The Devil’s Double
It’s terribly difficult to resist the premise of The Devil’s Double: The film is based on the true story of Latif Yahia, an Iraqi soldier conscripted into working as the fiday, or body double, for Uday Hussein, Saddam Hussein’s eldest son. In his four years as Uday’s decoy and double, Latif witnessed warfare, political repression, and family politics from within the walls of Saddam’s sumptuous palace. He also had a front-row seat to Uday’s voracious appetite for coerced sex, gore, and luxury.
With a story like that, a film brimming with pulpy violence, human drama, scenery-chomping acting, and jet-black humor (with a dash of Arab politics and war) is pretty much guaranteed, right? Not quite.
The movie does pack quite the wallop with its gritty content and some truly accomplished performances. At its best moments, The Devil’s Double is a brutal, dizzying head-rush of a movie—a lusciously shot drama that stimulates and challenges the senses with its torrent of excess and unthinkable cruelty.

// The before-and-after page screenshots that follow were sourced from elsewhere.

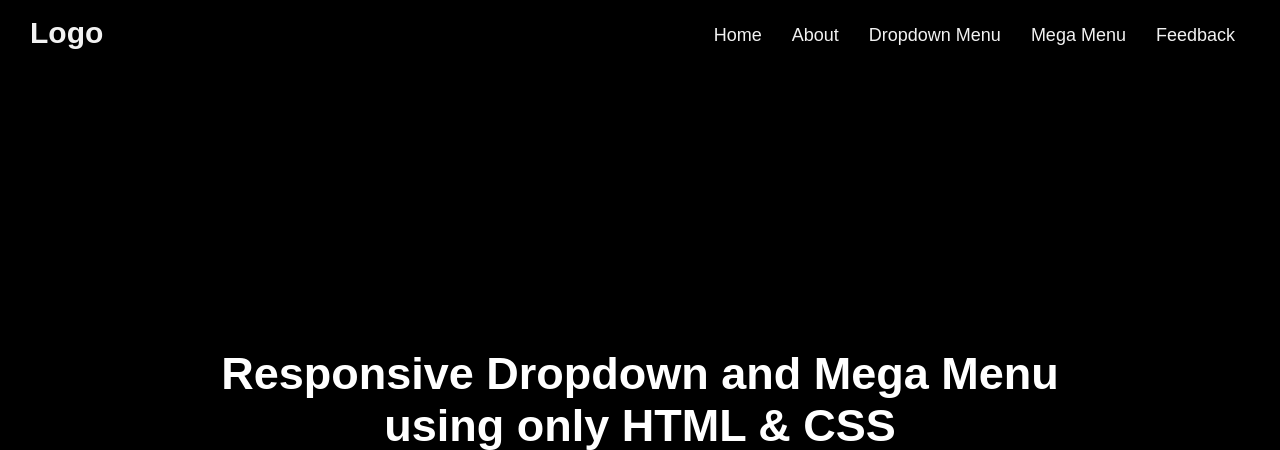
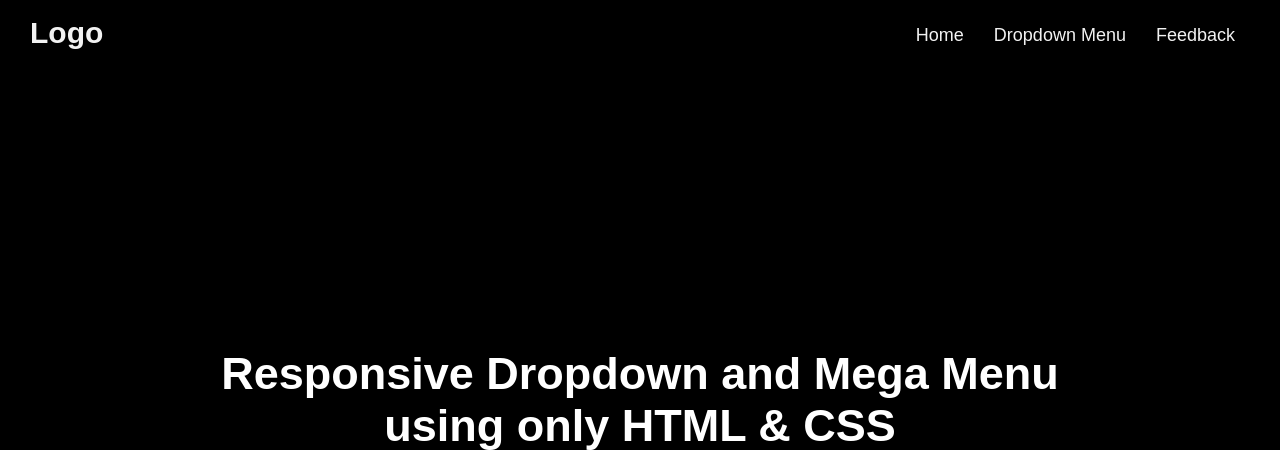
Before and after one commit to jvsse/wiki-yakuza-django, a Django app: page / in a window 1280 px wide. Shown: the top 450 px of the page. Run offline with Django 4.2, Linux system fonts and the light colour scheme.

Commit message:
pronto pra formatar no if

```diff
--- a/yakuza/characters/static/characters/css/estilos.css
+++ b/yakuza/characters/static/characters/css/estilos.css
@@ -20,7 +20,7 @@
   position: fixed;
   z-index: 99;
   width: 100%;
-  background: #242526;
+  background: #000000;
 }
 nav .wrapper{
   position: relative;
--- a/yakuza/characters/templates/characters/index.html
+++ b/yakuza/characters/templates/characters/index.html
@@ -3,7 +3,7 @@
 <!DOCTYPE html>
 <html lang="en">
   <head>
-    <title>Ryu</title>
+    <title>Ryū ga Gotoku!</title>
     <link rel="stylesheet" href="{% static '../static/characters/css/estilos.css' %}" />
     <link rel="icon" href="{% static '../static/characters/images/favicon.png' %}" />
   </head>
@@ -19,9 +19,6 @@
           <label for="close-btn" class="btn close-btn"><i class="fas fa-times"></i></label>
           <li>
             <a href="#">Home</a>
-          </li>
-          <li>
-            <a href="#">About</a>
           </li>
           <li>
             <a href="#" class="desktop-item">Dropdown Menu</a>
@@ -40,72 +37,13 @@
               <li>
                 <a href="#">Drop menu 4</a>
               </li>
+              <li>
+                <a href="#">Drop menu 5</a>
+              </li>
             </ul>
           </li>
           <li>
-            <a href="#" class="desktop-item">Mega Menu</a>
-            <input type="checkbox" id="showMega" />
-            <label for="showMega" class="mobile-item">Mega Menu</label>
-            <div class="mega-box">
-              <div class="content">
-                <div class="row">
-                  <img src="https://fadzrinmadu.github.io/hosted-assets/responsive-mega-menu-and-dropdown-menu-using-only-html-and-css/img.jpg" alt="" />
-                </div>
-                <div class="row">
-                  <header>Design Services</header>
-                  <ul class="mega-links">
-                    <li>
-                      <a href="#">Graphics</a>
-                    </li>
-                    <li>
-                      <a href="#">Vectors</a>
-                    </li>
-                    <li>
-                      <a href="#">Business cards</a>
-                    </li>
-                    <li>
-                      <a href="#">Custom logo</a>
-                    </li>
-                  </ul>
-                </div>
-                <div class="row">
-                  <header>Email Services</header>
-                  <ul class="mega-links">
-                    <li>
-                      <a href="#">Personal Email</a>
-                    </li>
-                    <li>
-                      <a href="#">Business Email</a>
-                    </li>
-                    <li>
-                      <a href="#">Mobile Email</a>
-                    </li>
-                    <li>
-                      <a href="#">Web Marketing</a>
-                    </li>
-                  </ul>
-                </div>
-                <div class="row">
-                  <header>Security services</header>
-                  <ul class="mega-links">
-                    <li>
-                      <a href="#">Site Seal</a>
-                    </li>
-                    <li>
-                      <a href="#">VPS Hosting</a>
-                    </li>
-                    <li>
-                      <a href="#">Privacy Seal</a>
-                    </li>
-                    <li>
-                      <a href="#">Website design</a>
-                    </li>
-                  </ul>
-                </div>
-              </div>
-            </div>
-          </li>
-          <li>
+
             <a href="#">Feedback</a>
           </li>
         </ul>
```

The debauched, nihilistic son of Saddam is portray as the spoiled “dark prince” of Iraq, riding high on a life in which he can party, butcher, and rape children with impunity. The movie sidesteps most of the political scenery (Shiite rebellion, Saddam’s prison state, the consequences of the Gulf War), focusing largely on Uday’s outrageous mafioso-like persona. “I love cunt more than I love God!” he screams as he abducts a trembling 14-year-old schoolgirl from the noisy streets of Baghdad in broad daylight.
The much–hyped dual performance of English actor Dominic Cooper (Breakfast on Pluto, An Education, and…well…Mamma Mia!), who plays both Uday and Latif, superbly channels Uday’s demented, frightening sadism, while simultaneously crafting a deft portrayal of the appalled Latif. As Uday casually satisfies his bloodlust, snorts yacht-loads of coke, and cracks bad jokes (like insisting that Latif must undergo minimal “cock reduction” to be a more persuasive double), Cooper’s ability to turn icy charisma to pure psychosis is sharp and thoroughly convincing.
And Raad Rawi, who plays Ba’ath Party adviser Munem, delivers an exquisite and oddly charming portrait of a stoic confidant maintaining absolute loyalty to the regime, even when he becomes noticeably repulsed by Uday’s behavior.
But The Devil’s Double’s biggest problems stem from its inability to decide whether it wants to be a morality play, an exploitation flick, Scarface in Mesopotamia, or a Greek tragedy. And the issue of the movie taking liberties with the truth is no big shock, seeing as how movies sold with the “based on a true story” tag generally mug the very concept of historical accuracy (The Hurricane, Frost/Nixon, American Gangster, and the rest of them). The trouble is that the facts of Latif’s experiences and Uday’s life, as well as the horrors and power games of Iraq’s republic of fear, are far juicier than anything the screenwriter managed to dream up. For instance, the movie doesn’t even bother touching Uday’s infamous tortures of the Iraqi Olympic team, his involvement with state propaganda, his massive smuggling enterprise, or his dramatic last stand with US special forces in 2003 (the film ends abruptly in 1996). The same goes for Latif’s run-in with the Kurdish resistance or his alleged encounters with unfriendly CIA agents. Instead, the audience is fed too much shallow melodrama, such as an embellished, unnecessary subplot about Latif and Uday’s mutual lover, Sarrab, which is only made worse by the strained and flat performance of actress Ludivine Sagnier.
As a result, the momentum and the novel shock value get sucked dry, as the filmmakers struggle to find a satisfying conclusion. It’s almost painful to watch the movie run out of steam in the last 15 minutes, nearly tanking all the tension and drama that the first hour-and-a-half had so colorfully built.
Overall, The Devil’s Double is still worth seeing if you’re looking for a visceral sketch of a real-life monster and his reluctant companion. The movie seems content with being defined by unsettlingly rowdy moments, like a scene in which an intoxicated Uday, with a golden pistol in his hand, forces everyone on a packed dance floor to strip naked on his birthday (with Frankie Goes to Hollywood’s “Relax” blaring ironically in the background). In the end, the movie’s most memorable parts amount to little more than riveting style, without the much-desired impact of substance or honest emotion.
The film gets a wider release this Friday. Here’s the theatrical trailer (vibrantly set to Depeche Mode’s “Personal Jesus“):